  3. For the shelled peanuts, bake for 15 to 20 minutes, stirring once or twice during cooking, until the skins become loose and the peanuts are lightly golden. For unshelled peanuts, bake for 20 to 25 minutes, stiffing once or twice during cooking, until the shells are lightly golden brown. The peanuts will continue some more when removed from the oven.
  4. Let cool for 10 minutes before eating. Sprinkle the shelled peanuts with salt, spices, or dried herbs for a tasty twist before roasting, or while they are still warm.

Sweet Candied Peanut Treats


  • 3 cups white granulated sugar
  • 1 ½ cups water
  • 6 cups raw peanuts
  • 1 tablespoon vanilla extract
  • 1 tablespoon ground cinnamon

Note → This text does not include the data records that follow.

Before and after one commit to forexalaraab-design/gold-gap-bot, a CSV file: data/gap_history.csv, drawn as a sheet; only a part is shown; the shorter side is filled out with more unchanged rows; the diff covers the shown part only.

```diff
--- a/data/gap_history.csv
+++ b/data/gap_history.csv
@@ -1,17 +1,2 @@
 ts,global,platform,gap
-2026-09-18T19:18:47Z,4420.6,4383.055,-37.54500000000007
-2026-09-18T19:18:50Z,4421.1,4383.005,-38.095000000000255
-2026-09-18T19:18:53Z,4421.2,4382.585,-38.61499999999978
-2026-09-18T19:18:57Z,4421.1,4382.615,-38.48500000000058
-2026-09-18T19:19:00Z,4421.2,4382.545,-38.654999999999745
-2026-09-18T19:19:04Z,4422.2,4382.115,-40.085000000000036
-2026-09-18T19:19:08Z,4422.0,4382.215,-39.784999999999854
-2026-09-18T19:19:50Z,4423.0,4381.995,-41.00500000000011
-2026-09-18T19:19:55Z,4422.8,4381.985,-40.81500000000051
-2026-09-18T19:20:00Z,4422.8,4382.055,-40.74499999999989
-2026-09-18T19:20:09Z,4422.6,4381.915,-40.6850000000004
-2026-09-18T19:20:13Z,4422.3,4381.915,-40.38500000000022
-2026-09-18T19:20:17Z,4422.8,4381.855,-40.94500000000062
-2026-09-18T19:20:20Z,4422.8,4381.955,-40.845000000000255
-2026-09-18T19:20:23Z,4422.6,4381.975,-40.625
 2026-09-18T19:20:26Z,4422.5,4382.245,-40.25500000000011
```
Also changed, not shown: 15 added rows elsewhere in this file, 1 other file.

  1. Preheat oven to 300 degrees. Spray a baking sheet or baking pan with baking spray and set aside.
  2. In a large saucepan, add sugar and water and heat over medium heat until sugar has melted, and you no longer see any sugar granules.
  3. Add peanuts, vanilla, and cinnamon.
  4. Continue to cook, stirring frequently until peanuts are sugar crusted and no liquid remains on the bottom of the pan when you stir.
  5. Remove from heat and place onto prepared baking sheet. Spread peanuts out into as even of a layer as possible.
  6. Place in a preheated oven. Bake for 30 minutes, stirring at least once. Remove from oven and stir to make sure there are no peanuts stuck to the pan. Set aside to cool.
  7. Once completely cooled, store in airtight containers or baggies.

Boiled Peanut Hummus

(It does take a bit to shell a bunch of boiled peanuts)

  • 1 cup shelled boiled peanuts
  • ¼ cup water
  • 2 tablespoons chopped fresh cilantro
  • 2 tablespoons fresh lime juice
  • 2 tablespoons olive oil
  • 2 tablespoons creamy peanut butter
  • 1½ teaspoons hot sauce
  • 1 teaspoon minced fresh garlic
  • ¼ teaspoon ground cumin
  • Olive oil
  • Pepper
  • Garnish: fresh cilantro sprigs


  1. Process peanuts, water, cilantro, lime juice, 2 Tbsp. olive oil, peanut butter, hot sauce, garlic, and cumin in a food processor until smooth. Sprinkle with pepper.
  2. Serve with any fresh vegetables or crackers. Garnish with fresh cilantro sprigs.

Boiled Peanut Salad


  • I cup shelled boiled peanuts
  • 2 small cucumber, peeled and cubed
  • 1 medium tomato, finely chopped
  • 2 tablespoons mint finely chopped
  • 2 tablespoons coriander leaves, finely chopped
  • Juice of half a lemon
  • ¼ teaspoon red chili pepper
  • 1 teaspoon of chaat masala or curry powder
  • Salt to taste


  1. Chop all of the vegetables, removing any skins, seeds, or stems.
  2. In a large mixing bowl, add all the ingredients and toss well until all ingredients are mixed and well-seasoned.
  3. Set aside for 15 minutes or refrigerate for 30 minutes to allow the flavors to blend prior serving. Enjoy!